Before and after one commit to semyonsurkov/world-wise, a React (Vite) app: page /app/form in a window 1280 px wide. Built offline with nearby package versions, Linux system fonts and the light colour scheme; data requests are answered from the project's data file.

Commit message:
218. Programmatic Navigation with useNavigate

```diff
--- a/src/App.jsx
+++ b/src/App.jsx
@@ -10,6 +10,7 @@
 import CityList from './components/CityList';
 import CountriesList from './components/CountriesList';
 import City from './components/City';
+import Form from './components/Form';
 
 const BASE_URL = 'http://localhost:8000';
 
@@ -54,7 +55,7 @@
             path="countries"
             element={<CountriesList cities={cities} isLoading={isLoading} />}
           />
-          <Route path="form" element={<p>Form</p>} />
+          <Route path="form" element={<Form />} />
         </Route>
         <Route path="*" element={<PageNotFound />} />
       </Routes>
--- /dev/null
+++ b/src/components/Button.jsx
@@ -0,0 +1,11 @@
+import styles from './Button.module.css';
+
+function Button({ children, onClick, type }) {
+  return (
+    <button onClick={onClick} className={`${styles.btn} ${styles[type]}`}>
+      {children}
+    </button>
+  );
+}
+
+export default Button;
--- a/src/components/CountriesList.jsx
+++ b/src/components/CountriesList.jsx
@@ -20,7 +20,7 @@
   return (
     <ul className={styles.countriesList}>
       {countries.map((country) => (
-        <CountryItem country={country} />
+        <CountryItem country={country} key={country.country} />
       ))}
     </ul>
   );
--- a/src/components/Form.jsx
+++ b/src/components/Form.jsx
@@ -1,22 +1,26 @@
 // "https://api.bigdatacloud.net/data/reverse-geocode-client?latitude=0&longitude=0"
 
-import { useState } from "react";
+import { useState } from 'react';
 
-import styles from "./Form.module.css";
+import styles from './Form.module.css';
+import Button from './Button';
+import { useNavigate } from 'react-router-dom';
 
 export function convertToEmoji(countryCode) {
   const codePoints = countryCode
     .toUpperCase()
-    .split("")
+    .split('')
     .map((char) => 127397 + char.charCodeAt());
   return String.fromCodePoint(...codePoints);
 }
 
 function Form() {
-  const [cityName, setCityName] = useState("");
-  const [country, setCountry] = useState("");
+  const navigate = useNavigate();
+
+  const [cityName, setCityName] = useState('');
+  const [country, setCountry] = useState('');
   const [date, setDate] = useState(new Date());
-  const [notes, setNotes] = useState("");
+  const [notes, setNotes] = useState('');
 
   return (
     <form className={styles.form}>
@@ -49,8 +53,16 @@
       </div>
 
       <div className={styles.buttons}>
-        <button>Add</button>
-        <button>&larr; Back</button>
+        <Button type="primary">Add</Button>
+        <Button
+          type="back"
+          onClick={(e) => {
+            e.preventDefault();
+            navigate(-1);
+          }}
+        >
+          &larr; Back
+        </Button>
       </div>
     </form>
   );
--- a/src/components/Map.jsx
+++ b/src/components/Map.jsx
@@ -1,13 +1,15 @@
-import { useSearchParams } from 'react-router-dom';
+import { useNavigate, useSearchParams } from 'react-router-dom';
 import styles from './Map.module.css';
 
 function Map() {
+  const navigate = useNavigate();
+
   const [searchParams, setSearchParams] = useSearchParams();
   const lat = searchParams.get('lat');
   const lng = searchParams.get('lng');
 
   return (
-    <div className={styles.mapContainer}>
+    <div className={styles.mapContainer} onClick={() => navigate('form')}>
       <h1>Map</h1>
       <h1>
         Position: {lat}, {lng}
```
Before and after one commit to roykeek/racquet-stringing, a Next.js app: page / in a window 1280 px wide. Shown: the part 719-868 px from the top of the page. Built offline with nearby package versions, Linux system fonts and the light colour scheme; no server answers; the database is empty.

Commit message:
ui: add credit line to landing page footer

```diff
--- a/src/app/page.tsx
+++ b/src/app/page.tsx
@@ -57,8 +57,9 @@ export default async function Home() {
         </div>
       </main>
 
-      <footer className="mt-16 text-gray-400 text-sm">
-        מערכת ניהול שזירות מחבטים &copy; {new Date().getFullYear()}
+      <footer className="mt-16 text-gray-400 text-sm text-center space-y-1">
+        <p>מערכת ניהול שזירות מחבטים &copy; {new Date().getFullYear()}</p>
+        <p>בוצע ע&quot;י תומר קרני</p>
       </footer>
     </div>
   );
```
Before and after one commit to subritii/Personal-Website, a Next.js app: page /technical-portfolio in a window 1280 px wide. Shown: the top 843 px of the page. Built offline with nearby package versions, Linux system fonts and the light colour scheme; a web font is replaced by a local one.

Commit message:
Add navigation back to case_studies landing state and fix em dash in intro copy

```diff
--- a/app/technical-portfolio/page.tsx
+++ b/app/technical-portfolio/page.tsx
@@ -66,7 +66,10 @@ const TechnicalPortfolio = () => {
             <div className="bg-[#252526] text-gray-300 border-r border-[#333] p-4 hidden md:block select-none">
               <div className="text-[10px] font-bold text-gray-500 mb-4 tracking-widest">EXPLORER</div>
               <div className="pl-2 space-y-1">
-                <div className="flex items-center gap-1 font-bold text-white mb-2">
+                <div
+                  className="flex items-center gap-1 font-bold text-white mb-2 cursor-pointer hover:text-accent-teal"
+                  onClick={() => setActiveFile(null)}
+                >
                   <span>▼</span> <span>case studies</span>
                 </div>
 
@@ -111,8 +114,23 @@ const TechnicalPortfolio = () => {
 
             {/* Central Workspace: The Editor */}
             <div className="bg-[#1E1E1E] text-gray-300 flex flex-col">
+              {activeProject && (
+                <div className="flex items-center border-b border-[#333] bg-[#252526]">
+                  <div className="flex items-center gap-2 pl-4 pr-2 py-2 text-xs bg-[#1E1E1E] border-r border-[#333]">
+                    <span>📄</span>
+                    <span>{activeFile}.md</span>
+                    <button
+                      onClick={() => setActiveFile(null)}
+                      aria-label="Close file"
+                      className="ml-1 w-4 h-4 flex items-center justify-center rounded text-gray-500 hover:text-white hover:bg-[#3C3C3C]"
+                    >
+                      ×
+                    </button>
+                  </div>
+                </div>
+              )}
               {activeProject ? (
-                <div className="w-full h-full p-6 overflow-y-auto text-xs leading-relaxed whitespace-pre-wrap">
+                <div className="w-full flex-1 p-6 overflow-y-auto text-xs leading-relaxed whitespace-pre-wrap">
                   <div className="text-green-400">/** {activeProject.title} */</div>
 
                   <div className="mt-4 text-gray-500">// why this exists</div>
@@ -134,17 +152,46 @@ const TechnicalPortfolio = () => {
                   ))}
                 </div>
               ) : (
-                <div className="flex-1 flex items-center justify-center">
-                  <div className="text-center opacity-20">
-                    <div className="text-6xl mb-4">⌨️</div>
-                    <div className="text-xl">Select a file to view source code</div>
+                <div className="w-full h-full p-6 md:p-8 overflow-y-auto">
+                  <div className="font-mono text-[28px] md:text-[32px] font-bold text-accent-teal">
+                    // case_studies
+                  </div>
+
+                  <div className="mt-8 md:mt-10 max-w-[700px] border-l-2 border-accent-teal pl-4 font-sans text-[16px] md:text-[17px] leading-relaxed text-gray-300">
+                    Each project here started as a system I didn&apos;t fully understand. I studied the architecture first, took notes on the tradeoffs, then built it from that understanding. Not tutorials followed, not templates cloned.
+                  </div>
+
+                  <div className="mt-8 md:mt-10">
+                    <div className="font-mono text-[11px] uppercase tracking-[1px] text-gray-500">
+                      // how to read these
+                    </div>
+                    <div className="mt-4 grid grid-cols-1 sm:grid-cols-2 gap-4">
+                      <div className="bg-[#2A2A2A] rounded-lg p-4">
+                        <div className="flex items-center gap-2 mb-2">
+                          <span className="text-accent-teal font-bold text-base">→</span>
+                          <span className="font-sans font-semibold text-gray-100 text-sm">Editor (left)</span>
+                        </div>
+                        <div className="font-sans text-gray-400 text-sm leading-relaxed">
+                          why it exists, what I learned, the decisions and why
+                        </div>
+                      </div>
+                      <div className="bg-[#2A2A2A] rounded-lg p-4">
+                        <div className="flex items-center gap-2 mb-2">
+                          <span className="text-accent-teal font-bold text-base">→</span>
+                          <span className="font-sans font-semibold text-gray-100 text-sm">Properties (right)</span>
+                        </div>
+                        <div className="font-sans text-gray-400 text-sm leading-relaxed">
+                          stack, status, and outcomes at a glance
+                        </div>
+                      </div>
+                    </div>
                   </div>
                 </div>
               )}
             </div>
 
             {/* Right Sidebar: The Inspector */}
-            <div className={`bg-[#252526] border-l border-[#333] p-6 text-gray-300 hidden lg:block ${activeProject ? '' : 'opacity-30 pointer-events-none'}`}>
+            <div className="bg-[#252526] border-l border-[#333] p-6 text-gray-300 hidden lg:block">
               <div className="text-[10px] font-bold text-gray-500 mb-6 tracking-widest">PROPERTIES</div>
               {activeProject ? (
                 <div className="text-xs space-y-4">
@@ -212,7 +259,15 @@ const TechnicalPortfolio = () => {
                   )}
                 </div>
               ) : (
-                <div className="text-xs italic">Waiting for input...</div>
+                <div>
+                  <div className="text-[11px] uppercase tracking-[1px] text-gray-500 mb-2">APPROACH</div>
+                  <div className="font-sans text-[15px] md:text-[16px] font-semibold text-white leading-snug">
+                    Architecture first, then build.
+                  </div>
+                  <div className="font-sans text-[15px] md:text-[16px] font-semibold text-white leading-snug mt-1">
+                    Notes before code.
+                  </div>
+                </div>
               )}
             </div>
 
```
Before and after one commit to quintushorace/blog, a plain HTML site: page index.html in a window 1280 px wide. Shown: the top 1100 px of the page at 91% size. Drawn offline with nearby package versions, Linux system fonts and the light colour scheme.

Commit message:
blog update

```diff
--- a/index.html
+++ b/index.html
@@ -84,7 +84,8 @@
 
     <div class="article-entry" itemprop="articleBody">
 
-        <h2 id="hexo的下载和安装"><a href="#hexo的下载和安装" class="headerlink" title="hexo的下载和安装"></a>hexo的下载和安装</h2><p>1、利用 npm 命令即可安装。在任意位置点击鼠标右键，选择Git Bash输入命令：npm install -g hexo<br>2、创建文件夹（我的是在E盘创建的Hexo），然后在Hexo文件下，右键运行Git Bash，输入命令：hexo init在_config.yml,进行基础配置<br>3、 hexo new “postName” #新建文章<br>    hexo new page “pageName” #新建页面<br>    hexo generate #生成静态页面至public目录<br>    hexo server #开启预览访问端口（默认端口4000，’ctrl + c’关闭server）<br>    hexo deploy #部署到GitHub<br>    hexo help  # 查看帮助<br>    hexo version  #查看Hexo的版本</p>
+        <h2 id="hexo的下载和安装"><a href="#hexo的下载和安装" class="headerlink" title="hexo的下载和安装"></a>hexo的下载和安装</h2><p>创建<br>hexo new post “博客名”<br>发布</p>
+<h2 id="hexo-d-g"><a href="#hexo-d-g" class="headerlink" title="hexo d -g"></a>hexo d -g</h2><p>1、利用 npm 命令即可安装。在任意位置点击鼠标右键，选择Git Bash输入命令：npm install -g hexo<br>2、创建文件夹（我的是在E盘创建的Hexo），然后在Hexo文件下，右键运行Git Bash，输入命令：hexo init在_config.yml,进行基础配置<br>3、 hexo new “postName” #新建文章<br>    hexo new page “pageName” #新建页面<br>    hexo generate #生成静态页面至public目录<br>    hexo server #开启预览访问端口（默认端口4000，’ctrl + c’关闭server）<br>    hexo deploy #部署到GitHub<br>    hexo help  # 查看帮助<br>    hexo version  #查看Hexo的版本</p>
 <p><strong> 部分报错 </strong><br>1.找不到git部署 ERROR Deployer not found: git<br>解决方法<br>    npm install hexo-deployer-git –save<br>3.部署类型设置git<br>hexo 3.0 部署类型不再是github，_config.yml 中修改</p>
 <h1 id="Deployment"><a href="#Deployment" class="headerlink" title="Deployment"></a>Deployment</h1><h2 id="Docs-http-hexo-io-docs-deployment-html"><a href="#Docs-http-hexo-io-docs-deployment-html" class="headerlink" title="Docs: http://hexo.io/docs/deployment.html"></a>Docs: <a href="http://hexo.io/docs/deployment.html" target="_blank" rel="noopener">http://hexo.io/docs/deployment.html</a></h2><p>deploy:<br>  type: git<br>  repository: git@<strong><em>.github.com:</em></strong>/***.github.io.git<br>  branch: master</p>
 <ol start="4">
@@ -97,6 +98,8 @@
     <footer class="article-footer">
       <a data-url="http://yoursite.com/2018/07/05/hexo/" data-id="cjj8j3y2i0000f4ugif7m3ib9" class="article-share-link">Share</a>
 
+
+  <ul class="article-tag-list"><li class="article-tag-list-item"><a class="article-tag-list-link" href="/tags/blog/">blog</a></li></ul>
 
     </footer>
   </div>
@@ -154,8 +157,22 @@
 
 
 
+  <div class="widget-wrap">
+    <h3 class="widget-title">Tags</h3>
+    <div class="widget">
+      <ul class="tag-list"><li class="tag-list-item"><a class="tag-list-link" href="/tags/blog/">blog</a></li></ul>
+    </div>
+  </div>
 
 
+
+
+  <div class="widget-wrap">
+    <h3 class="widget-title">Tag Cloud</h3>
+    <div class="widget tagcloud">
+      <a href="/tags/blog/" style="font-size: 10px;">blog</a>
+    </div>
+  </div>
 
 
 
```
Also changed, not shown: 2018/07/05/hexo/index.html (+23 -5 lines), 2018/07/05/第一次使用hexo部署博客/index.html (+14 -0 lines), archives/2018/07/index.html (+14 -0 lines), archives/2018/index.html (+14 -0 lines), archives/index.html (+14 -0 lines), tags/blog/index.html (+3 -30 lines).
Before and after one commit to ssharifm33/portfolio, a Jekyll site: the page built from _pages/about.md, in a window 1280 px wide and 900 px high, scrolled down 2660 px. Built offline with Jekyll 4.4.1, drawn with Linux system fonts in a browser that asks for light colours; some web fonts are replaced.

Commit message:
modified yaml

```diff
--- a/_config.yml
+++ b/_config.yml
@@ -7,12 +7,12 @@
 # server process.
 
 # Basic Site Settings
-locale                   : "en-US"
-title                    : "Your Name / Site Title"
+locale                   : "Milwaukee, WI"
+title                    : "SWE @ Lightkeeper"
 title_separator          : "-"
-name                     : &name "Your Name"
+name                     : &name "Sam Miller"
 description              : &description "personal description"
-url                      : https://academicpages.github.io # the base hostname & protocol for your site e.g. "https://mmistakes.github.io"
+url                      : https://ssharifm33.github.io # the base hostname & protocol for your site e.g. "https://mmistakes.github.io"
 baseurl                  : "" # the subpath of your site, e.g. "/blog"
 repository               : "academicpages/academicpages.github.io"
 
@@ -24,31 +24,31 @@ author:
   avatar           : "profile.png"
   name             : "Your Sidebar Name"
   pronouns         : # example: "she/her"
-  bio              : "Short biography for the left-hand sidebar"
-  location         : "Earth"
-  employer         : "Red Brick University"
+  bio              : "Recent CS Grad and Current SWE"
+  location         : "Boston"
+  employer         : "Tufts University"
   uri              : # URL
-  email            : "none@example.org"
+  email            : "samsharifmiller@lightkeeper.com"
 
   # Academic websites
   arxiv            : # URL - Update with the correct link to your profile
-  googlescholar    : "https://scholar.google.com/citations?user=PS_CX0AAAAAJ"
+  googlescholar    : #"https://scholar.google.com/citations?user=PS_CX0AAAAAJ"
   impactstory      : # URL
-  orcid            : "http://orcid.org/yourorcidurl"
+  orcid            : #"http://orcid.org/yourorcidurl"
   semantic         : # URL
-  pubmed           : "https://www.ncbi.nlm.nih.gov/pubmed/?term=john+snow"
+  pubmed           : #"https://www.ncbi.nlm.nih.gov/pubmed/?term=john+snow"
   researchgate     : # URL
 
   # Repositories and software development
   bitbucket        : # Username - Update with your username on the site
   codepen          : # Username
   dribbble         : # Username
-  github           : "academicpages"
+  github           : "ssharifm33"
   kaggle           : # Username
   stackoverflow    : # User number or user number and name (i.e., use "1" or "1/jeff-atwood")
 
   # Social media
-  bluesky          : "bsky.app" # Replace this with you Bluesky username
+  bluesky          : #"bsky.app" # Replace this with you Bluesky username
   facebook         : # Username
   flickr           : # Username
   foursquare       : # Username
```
——
Task description:
Where a line of the records includes "useState", copy it.

Final answer:
-import { useState } from "react";
+import { useState } from 'react';
-  const [cityName, setCityName] = useState("");
-  const [country, setCountry] = useState("");
+  const [cityName, setCityName] = useState('');
+  const [country, setCountry] = useState('');
   const [date, setDate] = useState(new Date());
-  const [notes, setNotes] = useState("");
+  const [notes, setNotes] = useState('');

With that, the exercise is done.